Earlier this year, a far-right group retweeted a picture of a woman in a niqab seated next to a drag queen on a New York City subway. The caption was scornful—“This is the future liberals want.”
The backlash came swiftly. Some users responded in earnest, saying nothing in the image was out of the ordinary: this scene showed our present reality where bigotry had no place. Mostly, however, the internet, being the internet, turned the whole thing into a meme.
Equal parts self-aware and defiant, people seized on the phrase “this is the future liberals want,” pairing it with increasingly ridiculous images until the original intent of the words became a self-roast of progressivism as well as an ironic parody of conservative outrage.
People seized on the phrase “this is the future liberals want,” pairing it with increasingly ridiculous images until the original intent of the words became a self-roast of progressivism as well as an ironic parody of conservative outrage.
It was a perfect microcosm of liberal culture, a movement that is increasingly defined by Millennials.
And as I listened to Jessica Shortall deliver her keynote at SXSW about empathy, bridge-building, and the forgotten art of walking a mile in someone else’s shoes, it was a phrase that kept coming to mind.
What did Millennials do this time?
It’s not what Millennials have done, rather what they're poised to do: make up the largest portion of the American workforce. This growing influence is drawing attention from across the board, especially as Millennial values, attitudes, and newfangled ideas about equality start to have real-world economic impacts.
This fact is central to Shortall and her mission as the managing director of Texas Competes. The group, a coalition of Texas businesses, protests anti-LGBTQ+ legislation in the state of Texas by making the data-driven case that discrimination is bad for business. Shortall finds this conclusion obvious, stating Millennials find older generations “crazy” for still having to have these conversations.
However, since there’s still a few years before Millennials fully take over the world (and ruin the napkin industry into the ground), Texas Competes is focusing mainly on data.
Empathy is but a number
Shortall isn’t shy about her love for data. Its role has been central to the success of Texas Competes, clearly showing the economic risk that can hurt businesses that discriminate against the LGBTQ+ community.

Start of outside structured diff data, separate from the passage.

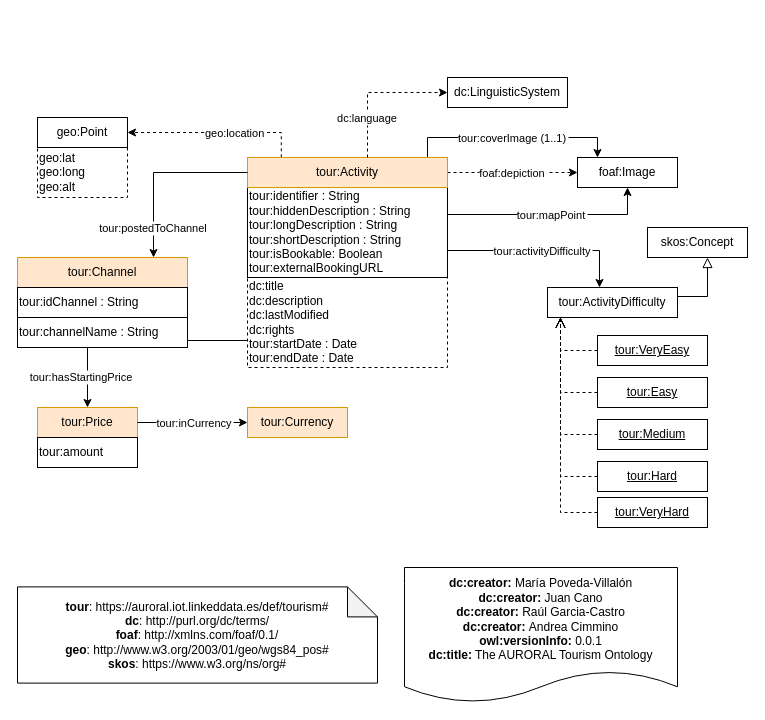
Earlier version of the draw.io diagram diagrams/tourism.drawio (oeg-upm/auroral-tourism-ontology). Source tidied: cells renumbered, new cells numbered last; positions are measured from the earlier drawing's top-left corner, leaving out a move shared by most shapes. Both pictures are drawn from the tidied source at 100%, with x=0, y=0 at pixel (17, 77).
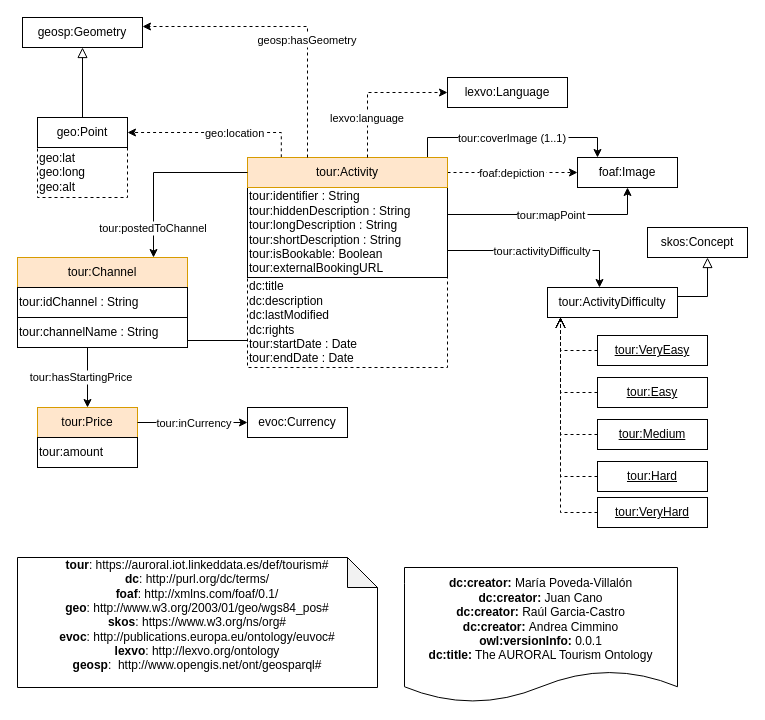
The same page after the edit.

Unchanged cells that the change refers to:
```xml
<mxCell id="15" value="tour:Activity" style="rounded=0;whiteSpace=wrap;html=1;snapToPoint=1;points=[[0.1,0],[0.2,0],[0.3,0],[0.4,0],[0.5,0],[0.6,0],[0.7,0],[0.8,0],[0.9,0],[0,0.1],[0,0.3],[0,0.5],[0,0.7],[0,0.9],[0.1,1],[0.2,1],[0.3,1],[0.4,1],[0.5,1],[0.6,1],[0.7,1],[0.8,1],[0.9,1],[1,0.1],[1,0.3],[1,0.5],[1,0.7],[1,0.9]];fillColor=#ffe6cc;strokeColor=#d79b00;shadow=0;" parent="1" vertex="1">
  <mxGeometry x="230" y="80" width="200" height="30" as="geometry" />
</mxCell>
<mxCell id="16" value="geo:Point" style="rounded=0;whiteSpace=wrap;html=1;snapToPoint=1;points=[[0.1,0],[0.2,0],[0.3,0],[0.4,0],[0.5,0],[0.6,0],[0.7,0],[0.8,0],[0.9,0],[0,0.1],[0,0.3],[0,0.5],[0,0.7],[0,0.9],[0.1,1],[0.2,1],[0.3,1],[0.4,1],[0.5,1],[0.6,1],[0.7,1],[0.8,1],[0.9,1],[1,0.1],[1,0.3],[1,0.5],[1,0.7],[1,0.9]];" parent="1" vertex="1">
  <mxGeometry x="20" y="40" width="90" height="30" as="geometry" />
</mxCell>
```

The edit, as a diff of the source:
```diff
@@
-    <mxCell id="3" value="&lt;div&gt;&lt;b&gt;tour&lt;/b&gt;&lt;span&gt;:&amp;nbsp;https://auroral.iot.linkeddata.es/def/tourism#&lt;/span&gt;&lt;br&gt;&lt;/div&gt;&lt;div&gt;&lt;b&gt;dc&lt;/b&gt;: http://purl.org/dc/terms/&lt;br style=&quot;padding: 0px ; margin: 0px&quot;&gt;&lt;b&gt;foaf&lt;/b&gt;:&amp;nbsp;http://xmlns.com/foaf/0.1/&lt;br style=&quot;padding: 0px ; margin: 0px&quot;&gt;&lt;b&gt;geo&lt;/b&gt;: http://www.w3.org/2003/01/geo/wgs84_pos#&lt;br style=&quot;padding: 0px ; margin: 0px&quot;&gt;&lt;b&gt;skos&lt;/b&gt;:&amp;nbsp;https://www.w3.org/ns/org#&lt;br&gt;&lt;/div&gt;" style="shape=note;whiteSpace=wrap;html=1;backgroundOutline=1;darkOpacity=0.05;" parent="1" vertex="1">
-      <mxGeometry y="509.4" width="360" height="96.2" as="geometry" />
+    <mxCell id="3" value="&lt;div&gt;&lt;b&gt;tour&lt;/b&gt;&lt;span&gt;:&amp;nbsp;https://auroral.iot.linkeddata.es/def/tourism#&lt;/span&gt;&lt;br&gt;&lt;/div&gt;&lt;div&gt;&lt;b&gt;dc&lt;/b&gt;: http://purl.org/dc/terms/&lt;br style=&quot;padding: 0px ; margin: 0px&quot;&gt;&lt;b&gt;foaf&lt;/b&gt;:&amp;nbsp;http://xmlns.com/foaf/0.1/&lt;br style=&quot;padding: 0px ; margin: 0px&quot;&gt;&lt;b&gt;geo&lt;/b&gt;: http://www.w3.org/2003/01/geo/wgs84_pos#&lt;br style=&quot;padding: 0px ; margin: 0px&quot;&gt;&lt;b&gt;skos&lt;/b&gt;:&amp;nbsp;https://www.w3.org/ns/org#&lt;/div&gt;&lt;div&gt;&lt;b&gt;evoc&lt;/b&gt;: http://publications.europa.eu/ontology/euvoc#&lt;br&gt;&lt;/div&gt;&lt;b&gt;lexvo&lt;/b&gt;:&amp;nbsp;http://lexvo.org/ontology&lt;br&gt;&lt;b&gt;geosp&lt;/b&gt;:&amp;nbsp; http://www.opengis.net/ont/geosparql#&lt;br&gt;&lt;div&gt;&amp;nbsp;&lt;/div&gt;" style="shape=note;whiteSpace=wrap;html=1;backgroundOutline=1;darkOpacity=0.05;" parent="1" vertex="1">
+      <mxGeometry y="480" width="360" height="130" as="geometry" />
     </mxCell>
@@
-    <mxCell id="6" value="dc:LinguisticSystem" style="rounded=0;whiteSpace=wrap;html=1;snapToPoint=1;points=[[0.1,0],[0.2,0],[0.3,0],[0.4,0],[0.5,0],[0.6,0],[0.7,0],[0.8,0],[0.9,0],[0,0.1],[0,0.3],[0,0.5],[0,0.7],[0,0.9],[0.1,1],[0.2,1],[0.3,1],[0.4,1],[0.5,1],[0.6,1],[0.7,1],[0.8,1],[0.9,1],[1,0.1],[1,0.3],[1,0.5],[1,0.7],[1,0.9]];" parent="1" vertex="1">
+    <mxCell id="6" value="lexvo:Language" style="rounded=0;whiteSpace=wrap;html=1;snapToPoint=1;points=[[0.1,0],[0.2,0],[0.3,0],[0.4,0],[0.5,0],[0.6,0],[0.7,0],[0.8,0],[0.9,0],[0,0.1],[0,0.3],[0,0.5],[0,0.7],[0,0.9],[0.1,1],[0.2,1],[0.3,1],[0.4,1],[0.5,1],[0.6,1],[0.7,1],[0.8,1],[0.9,1],[1,0.1],[1,0.3],[1,0.5],[1,0.7],[1,0.9]];" parent="1" vertex="1">
       <mxGeometry x="430" width="120" height="30" as="geometry" />
     </mxCell>
@@
-    <mxCell id="20" value="dc:language" style="edgeStyle=orthogonalEdgeStyle;rounded=0;jettySize=auto;endArrow=classic;endFill=1;entryX=0;entryY=0.5;entryDx=0;entryDy=0;dashed=1;exitX=0.6;exitY=0;exitDx=0;exitDy=0;" parent="1" edge="1" source="15" target="6">
+    <mxCell id="20" value="lexvo:language" style="edgeStyle=orthogonalEdgeStyle;rounded=0;jettySize=auto;endArrow=classic;endFill=1;entryX=0;entryY=0.5;entryDx=0;entryDy=0;dashed=1;exitX=0.6;exitY=0;exitDx=0;exitDy=0;" parent="1" edge="1" source="15" target="6">
       <mxGeometry x="-0.45" relative="1" as="geometry" />
     </mxCell>
@@
-    <mxCell id="25" value="tour:Currency" style="rounded=0;whiteSpace=wrap;html=1;snapToPoint=1;points=[[0.1,0],[0.2,0],[0.3,0],[0.4,0],[0.5,0],[0.6,0],[0.7,0],[0.8,0],[0.9,0],[0,0.1],[0,0.3],[0,0.5],[0,0.7],[0,0.9],[0.1,1],[0.2,1],[0.3,1],[0.4,1],[0.5,1],[0.6,1],[0.7,1],[0.8,1],[0.9,1],[1,0.1],[1,0.3],[1,0.5],[1,0.7],[1,0.9]];fillColor=#ffe6cc;strokeColor=#d79b00;shadow=0;" parent="1" vertex="1">
+    <mxCell id="25" value="evoc:Currency" style="rounded=0;whiteSpace=wrap;html=1;snapToPoint=1;points=[[0.1,0],[0.2,0],[0.3,0],[0.4,0],[0.5,0],[0.6,0],[0.7,0],[0.8,0],[0.9,0],[0,0.1],[0,0.3],[0,0.5],[0,0.7],[0,0.9],[0.1,1],[0.2,1],[0.3,1],[0.4,1],[0.5,1],[0.6,1],[0.7,1],[0.8,1],[0.9,1],[1,0.1],[1,0.3],[1,0.5],[1,0.7],[1,0.9]];shadow=0;" parent="1" vertex="1">
       <mxGeometry x="230" y="330" width="100" height="30" as="geometry" />
     </mxCell>
@@
+    <mxCell id="39" value="geosp:Geometry" style="rounded=0;whiteSpace=wrap;html=1;snapToPoint=1;points=[[0.1,0],[0.2,0],[0.3,0],[0.4,0],[0.5,0],[0.6,0],[0.7,0],[0.8,0],[0.9,0],[0,0.1],[0,0.3],[0,0.5],[0,0.7],[0,0.9],[0.1,1],[0.2,1],[0.3,1],[0.4,1],[0.5,1],[0.6,1],[0.7,1],[0.8,1],[0.9,1],[1,0.1],[1,0.3],[1,0.5],[1,0.7],[1,0.9]];" parent="1" vertex="1">
+      <mxGeometry x="5" y="-60" width="120" height="30" as="geometry" />
+    </mxCell>
+    <mxCell id="40" style="endArrow=block;html=1;fontColor=#000099;exitX=0.5;exitY=0;exitDx=0;exitDy=0;endFill=0;endSize=8;arcSize=0;edgeStyle=orthogonalEdgeStyle;" parent="1" edge="1" source="16" target="39">
+      <mxGeometry relative="1" as="geometry" />
+    </mxCell>
+    <mxCell id="41" value="geosp:hasGeometry" style="edgeStyle=orthogonalEdgeStyle;rounded=0;jettySize=auto;endArrow=classic;endFill=1;entryX=1;entryY=0.3;entryDx=0;entryDy=0;dashed=1;exitX=0.3;exitY=0;exitDx=0;exitDy=0;" parent="1" edge="1" source="15" target="39">
+      <mxGeometry x="-0.2" relative="1" as="geometry" />
+    </mxCell>
```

However, while data has its benefits, cost-benefit analyses aren’t rooted in empathy nor are they a real commitment to creating safe spaces; a dependence on data dehumanizes a very human issue. In Shortall’s own words, “Our data-driven argument is working because it allows people to avoid hard conversations… but that approach won't get you across the finish line.”
While data has its benefits, cost-benefit analyses aren’t rooted in empathy nor are they a real commitment to creating safe spaces; a dependence on data dehumanizes a very human issue.
Reaching that end-zone, though, is not an easy feat. It’s not enough to simply take measures to prevent discrimination, but to also take the next steps to actually become welcoming.
Build a bridge in three easy steps
Practice controlled empathy. Someone out there has opinions that are exact opposites of your own. Their core beliefs counter everything you stand for, and the worst part is, they too believe they’re completely in the right. Shift your reaction from wanting to attack them for their views, and instead focus on understanding what their sentiments are rooted in. Taking this first step back allows the conversation to be initiated and lays the foundation for the bridge.
Never assume there are monoliths. Generalization of a group can lead to instant alienation. Just as a bridge runs two ways, it’s important to understand that the opposing group isn’t a faceless mass. Taking time to understanding nuances can help find unlikely allies and continue the task of building bridges.
Develop an unrighteous strategy. A successful construction ultimately depends on attitude. Though being righteous can be tempting, effective strategy demands a humble and open mindset. Bridges are not built overnight, but with patience and initiative, they may be able to generate conversations for years to come.
This is the future we all want
Throughout her presentation, Shortall covered broad strokes: how to overcome injustices to the importance of showing up and speaking up. It was presented cleanly, with minimal political context, which led to me to reassess my initial meme-based perception of her keynote.
“This is the future liberals want” went viral for a reason. It started conversations. Yes, a cat riding a dog wearing sunglasses was not only fun to look at, it also started the bridge-building process. Without the meme, the tweet would’ve suffered the boring fate of being just another reactionary Twitter fight.
Ultimately, Shortall’s talk served as a reminder that inclusiveness and tolerance are not exclusive to liberalism. At the end of the day, we all do better if we all do better. Moving forward to find common ground will never be an easy first step, but it’ll be a step toward a future that everyone—from Millennials to boomers to everyone—wants.
Our Millennial series is not just for Millennials. Everyone can gain insight on these important workplace and life issues. Topics such as Millennials taking roles in customer service, finding a friend in feedback, moving up, while dressing down, and sweatworking impact us all, regardless of generation.
Meghana Killedar is a content marketer at Zendesk and Millennial Pink's biggest fan. She hates spoilers, loves rap music, and hates that she loves think pieces. Check out her Twitter: @meghanakilledar